Overview:  This is the illustrated story of an oak tree, a magpie and a wall they watch everyday.  The objects they see in the wall evoke memories of events spanning Milena.  The wall is in Spain.  The illustrations are all transparent watercolor.

Sunlight strikes gold on a grain of sand and lights a wall in a distant land, The scent and sound that ride the breeze all waft through the boughs of an old oak tree who watches and sleeps and dreams on time fed seas...the tales born on the wings of centuries. Some are old, some just begun...he’s seen them all, he’s missed not one. The warm Autumn breeze sends the rust colored leaves scurrying up against the wall like mice running from rain. The smells of harvest ride on the sunlight brewed over the months, its rich amber nectar bursting upon the senses shoring from the vine and apple, the squash and tomato. Upon its breath can be heard the whisper of winter and like a brandy rich and full it bathes the senses in the tales born of time. The old wall like the glass of amber spirit looms and glows with terroir. The ancient Oak and the Urraca drink in the harvest sun and watch the wall the way dogs watch a table and old men watch young women, looking for something that glimmers and sparks a memory of a time they once knew well. Itzal is a stalwart old oak still growing in the same place where his fruit was laid by flooding waters many seasons past.
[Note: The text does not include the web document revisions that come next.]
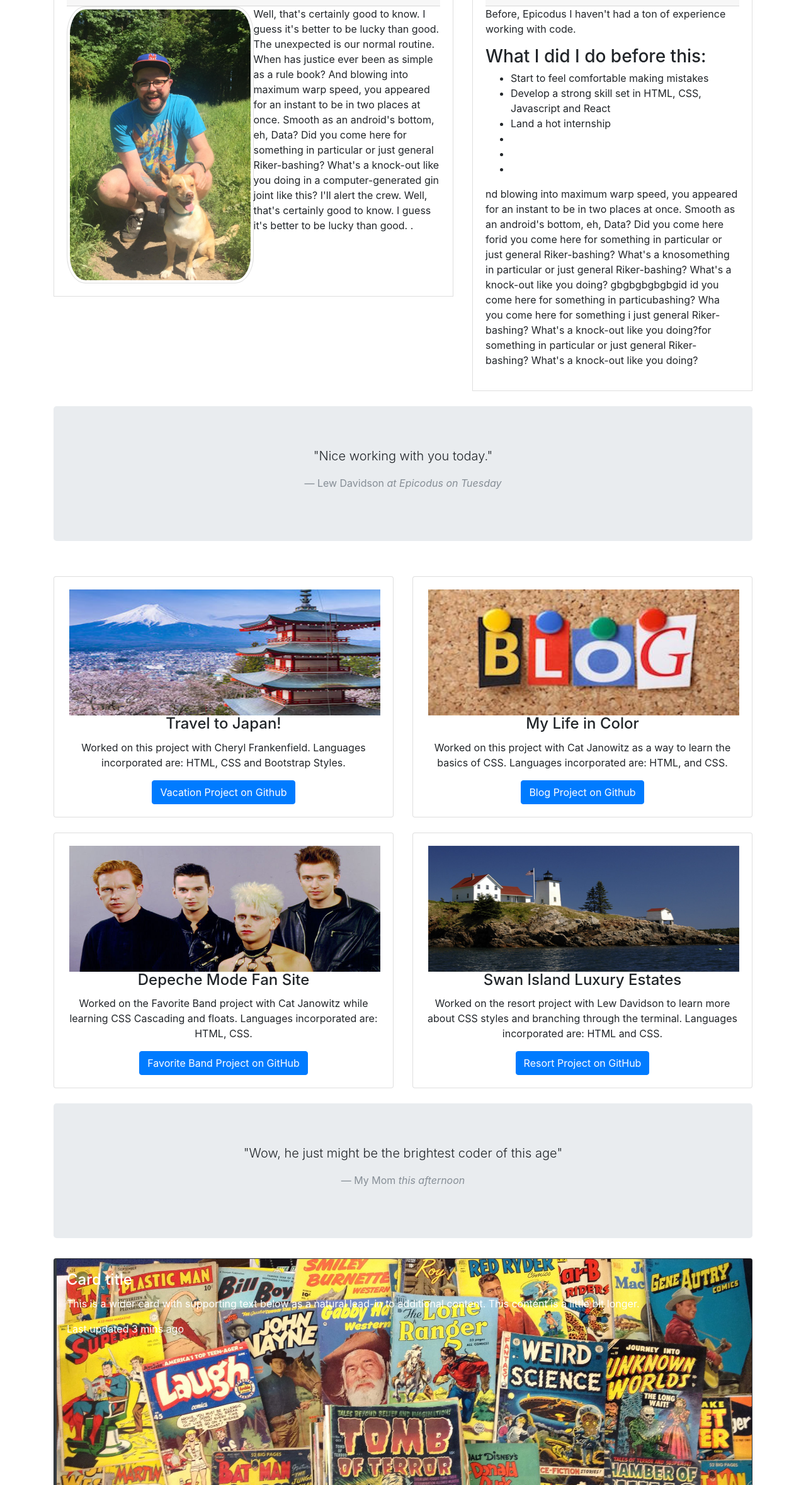
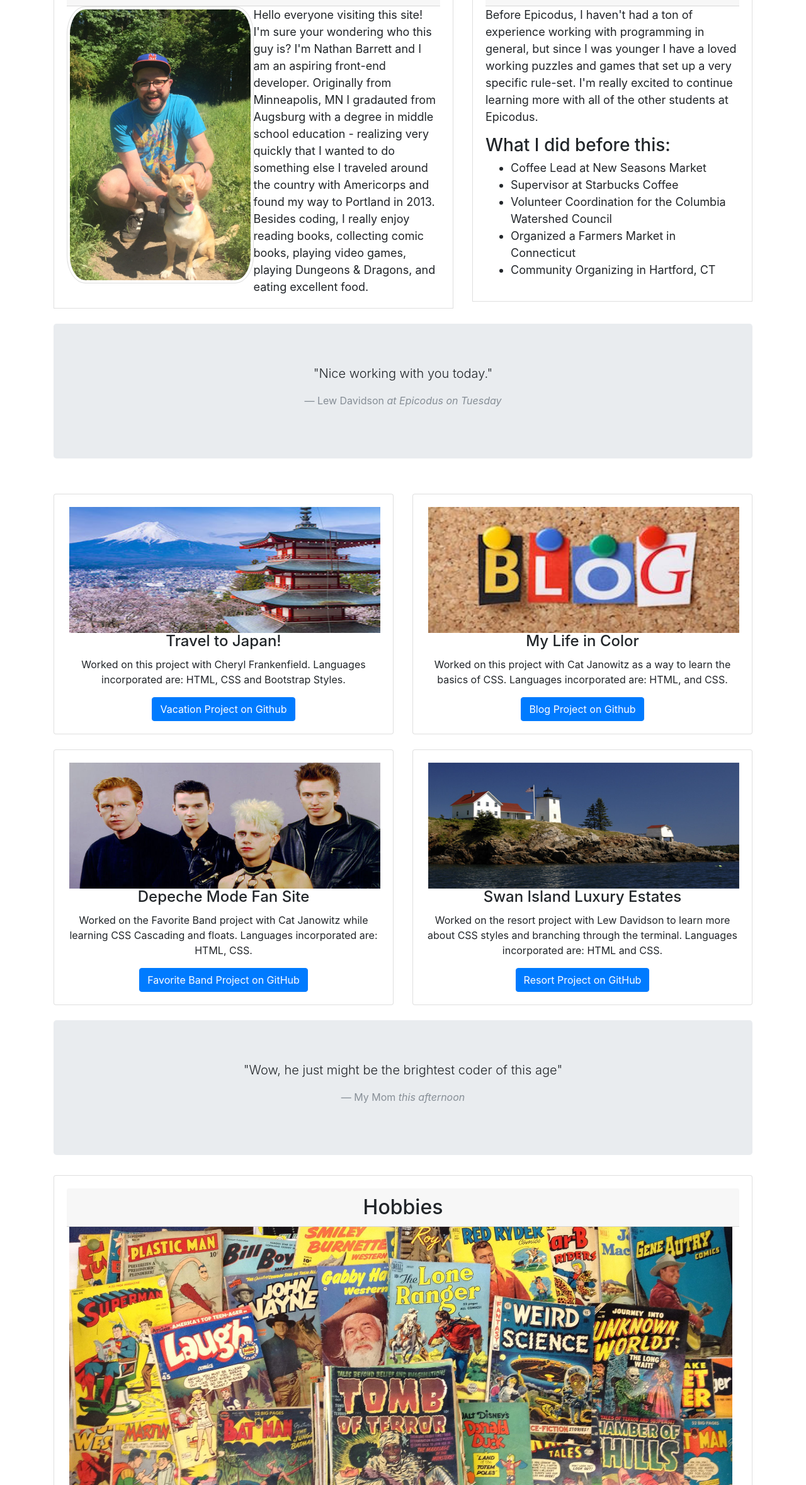
Before and after one commit to nathan-barrett/portfolio, a plain HTML site: page index.html in a window 1280 px wide. Shown: the part 362-2720 px from the top of the page at 63% size. Drawn offline with Linux system fonts and the light colour scheme.

Commit message:
finish hobby section

```diff
--- a/css/styles.css
+++ b/css/styles.css
@@ -1,5 +1,5 @@
-.card img {
-  height: 50%;
+.card-body img {
+  height: 35%;
   width: 50%;
   border-radius: 10%;
   padding-left: 4px;
@@ -28,6 +28,24 @@
 }
 #comic-photo {
   border-radius: 0;
-  width: auto;
+  width: 99%;
+
+}
+.size-about-me {
+  font-size: 18px;
+}
+
+.row.one {
+  display: flex-row:
+}
+
+.buko {
+  float: left;
   height: auto;
 }
+
+ol {
+  margin-left: 400px;
+}
+
+}
--- a/index.html
+++ b/index.html
@@ -12,32 +12,30 @@
         <h1 class="display-3">Hi. It's Nathan Barrett</h1>
         <h2>Apsiring front-end developer and student at epicodus</h2>
       </div>
-      <div class="row">
+      <div class="row card-group">
         <div class="card-group">
           <div class="col col-lg-7">
             <div class="card">
               <div class="card-body">
                 <h2 class="card-header">Who is this guy?</h2>
-                <img class="float-left img-thumbnail" src="img/buko.jpg" alt="Yours truly with Buko.">
-                <p class="card-text">Well, that's certainly good to know. I guess it's better to be lucky than good. The unexpected is our normal routine. When has justice ever been as simple as a rule book? And blowing into maximum warp speed, you appeared for an instant to be in two places at once. Smooth as an android's bottom, eh, Data? Did you come here for something in particular or just general Riker-bashing? What's a knock-out like you doing in a computer-generated gin joint like this? I'll alert the crew. Well, that's certainly good to know. I guess it's better to be lucky than good. .</p>
-                </div>
+                <img class="buko img-thumbnail" src="img/buko.jpg" alt="Yours truly with Buko.">
+                <p class="card-text"><span class="size-about-me">Hello everyone visiting this site! I'm sure your wondering who this guy is? I'm Nathan Barrett and I am an aspiring front-end developer. Originally from Minneapolis, MN I gradauted from Augsburg with a degree in middle school education - realizing very quickly that I wanted to do something else I traveled around the country with Americorps and found my way to Portland in 2013. Besides coding, I really enjoy reading books, collecting comic books, playing video games, playing Dungeons & Dragons, and eating excellent food.</span></p>
+              </div>
             </div>
           </div>
           <div class="col col-lg-5">
             <div class="card">
               <div class="card-body">
                 <h2 class="card-header">My background</h2>
-                <p class="card-text">Before, Epicodus I haven't had a ton of experience working with code. </p>
-                <h3>What I did I do before this:</h3>
-                <ul>
-                  <li>Start to feel comfortable making mistakes</li>
-                  <li>Develop a strong skill set in HTML, CSS, Javascript and React</li>
-                  <li>Land a hot internship</li>
-                  <li></li>
-                  <li></li>
-                  <li></li>
+                <p class="card-text"><span class="size-about-me">Before Epicodus, I haven't had a ton of experience working with programming in general, but since I was younger I have a loved working puzzles and games that set up a very specific rule-set. I'm really excited to continue learning more with all of the other students at Epicodus.</span></p>
+                <h3>What I did before this:</h3>
+                <ul class="size-about-me">
+                  <li>Coffee Lead at New Seasons Market</li>
+                  <li>Supervisor at Starbucks Coffee</li>
+                  <li>Volunteer Coordination for the Columbia Watershed Council</li>
+                  <li>Organized a Farmers Market in Connecticut</li>
+                  <li>Community Organizing in Hartford, CT</li>
                 </ul>
-                <p>nd blowing into maximum warp speed, you appeared for an instant to be in two places at once. Smooth as an android's bottom, eh, Data? Did you come here forid you come here for something in particular or just general Riker-bashing? What's a knosomething in particular or just general Riker-bashing? What's a knock-out like you doing? gbgbgbgbgbgid id you come here for something in particubashing? Wha you come here for something i just general Riker-bashing? What's a knock-out like you doing?for something in particular or just general Riker-bashing? What's a knock-out like you doing?</p>
               </div>
             </div>
           </div>
@@ -107,15 +105,21 @@
         </blockquote>
       </div>
 <!--interests and hobby section-->
-      <div class="card bg-dark text-white">
-        <img class="card-img" id="comic-photo" src="img/comic.jpg" alt="Card image">
-        <div class="card-img-overlay">
-        <h4 class="card-title">Card title</h4>
-        <p class="card-text">This is a wider card with supporting text below as a natural lead-in to additional content. This content is a little bit longer.</p>
-        <p class="card-text">Last updated 3 mins ago</p>
+      <div class="card mb-3">
+        <div class="card-body">
+          <h2 class=" text-center card-header">Hobbies</h4>
+          <img id="comic-photo" class="card-img-top" src="img/comic.jpg" alt="Card image cap">
+          <h4 class="text-center card-text">Besides spending most of my free time at Epicodus for the past week, there are few things that I <em>always</em> try and make time for:</h4>
+          <div class="card-text" id="hobbylist">
+            <ol class="hobby.list">
+              <li class="hobby.list">Reading</li>
+              <li class="hobby.list"><strong>Comic Books</strong></li>
+              <li class="hobby.list">Playing Dungeons and Dragons</li>
+              <li class="hobby.list">Cooking Excellent Food</li>
+            </ol>
+
         </div>
       </div>
-
     </div>
   </body>
 </html>
```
O is an Urraca, a Magpie, his age is as unknown as his story. Blessed with perspective and the beauty of flight and humor he lives with his mate in a nest atop the great oak tree. For eons he has chased away the woodsman and the overhydrated hound. He is brother to the oak. The light of dawn finds them every morning waiting for the sun to warm their world and light the wall of rubble, and on this stage the windows to the past are flung open wide and the wall becomes a bridge through time. At the base of the wall far above its foundation is a stone, quarried by the Roman 9th legion nearly four score before the birth of modern mythology. It was a dull grey granite mass cut to absolute perfection. Its compatriot rocks dispersed among other parts of the wall and throughout the town are a gallery of time, each part of a great fortification guarding the conquests of Rome from its rightful owners... Now the cornerstones of churches and schools guarding their conquests of the mind from the rightful owners. The mind and soul of the ancient tree reside in every root, leaf and acorn. His sight and all his sences reside in all his parts sending the glow of sun throuhout the giant warming his massive trunk. They drink in the cool rain and wind and shade the Summer’s heat and wander where the mighty trunk can not. Just there said the oak, see the glimmer of horn? Long before the Romans, before the Kelts, the Euskara, before the wall there were a people here. A small group of them lived in a cave now covered by the wall. They called themselves, Bolltelak...The People. Their lifestyle was simple, their needs easily met. They did not burden the world with their numbers or needs. The horn is that of an aurochs, thousands of years ago a trophy and cup. It remained in the cave as an offering to the spirit of the giant bovine. The horn was thrown into the wall as filler and seen only as rubble when the wall was being repaired in the wake of a Moorish raid that layed waist to the town. They were people not living in the shadow of desperation. Their environment accommodated them well. They were besat upon by people expanding to new lands. They brought with them the habits born of the desperation to survive as well as diseases foreign to this land for which the Bolltelak had little defense. The Bolltelak were unprepared and unaccustomed to the need for defense against other people and with time they seized to exist as a people. They were people of the oak and we were both sacred and kin to them. They were people of the forest not people of the wall. Walls tell the story of desperation and fear not of welcome and generosity. The horn of the aurochs, the cup which bore the jubilant fluid of happy hearts does not lie empty. It is filled with lessons. A curious mind would drink from this cup and a generous one would as they did give tribute to those whose life gave them sustenance. Magda Oh I remember said the Oak, not so long ago, Autumn was falling hard and the men would burden all day and often nap and take afternoon wine beneath my boughs. Young, boisterous and unaware of their role in the play they toiled and made a mighty wall. There is on the backside of that stone, said Itzal gesturing, a note that tells of a young man’s longing for a girl he knew in the Alps near Emona. It is simple and misspelled but it says, Magda. That’s all. But it was written so it would not be forgotten. This wall is over 2000 years old and has stood strong against attack but it is the name that has made it a monument. The intention was to be a monument to the strength of Rome, what endured was a monument to young love. All the toil and all the blood, when the day is done what do you ask yourself, am I a Patriot, am I an honest man? The only questions to be asked whether incited by honor, duty, tradition or expectation are: Did I waist my time, did I harm or did I create Beauty, was I kind?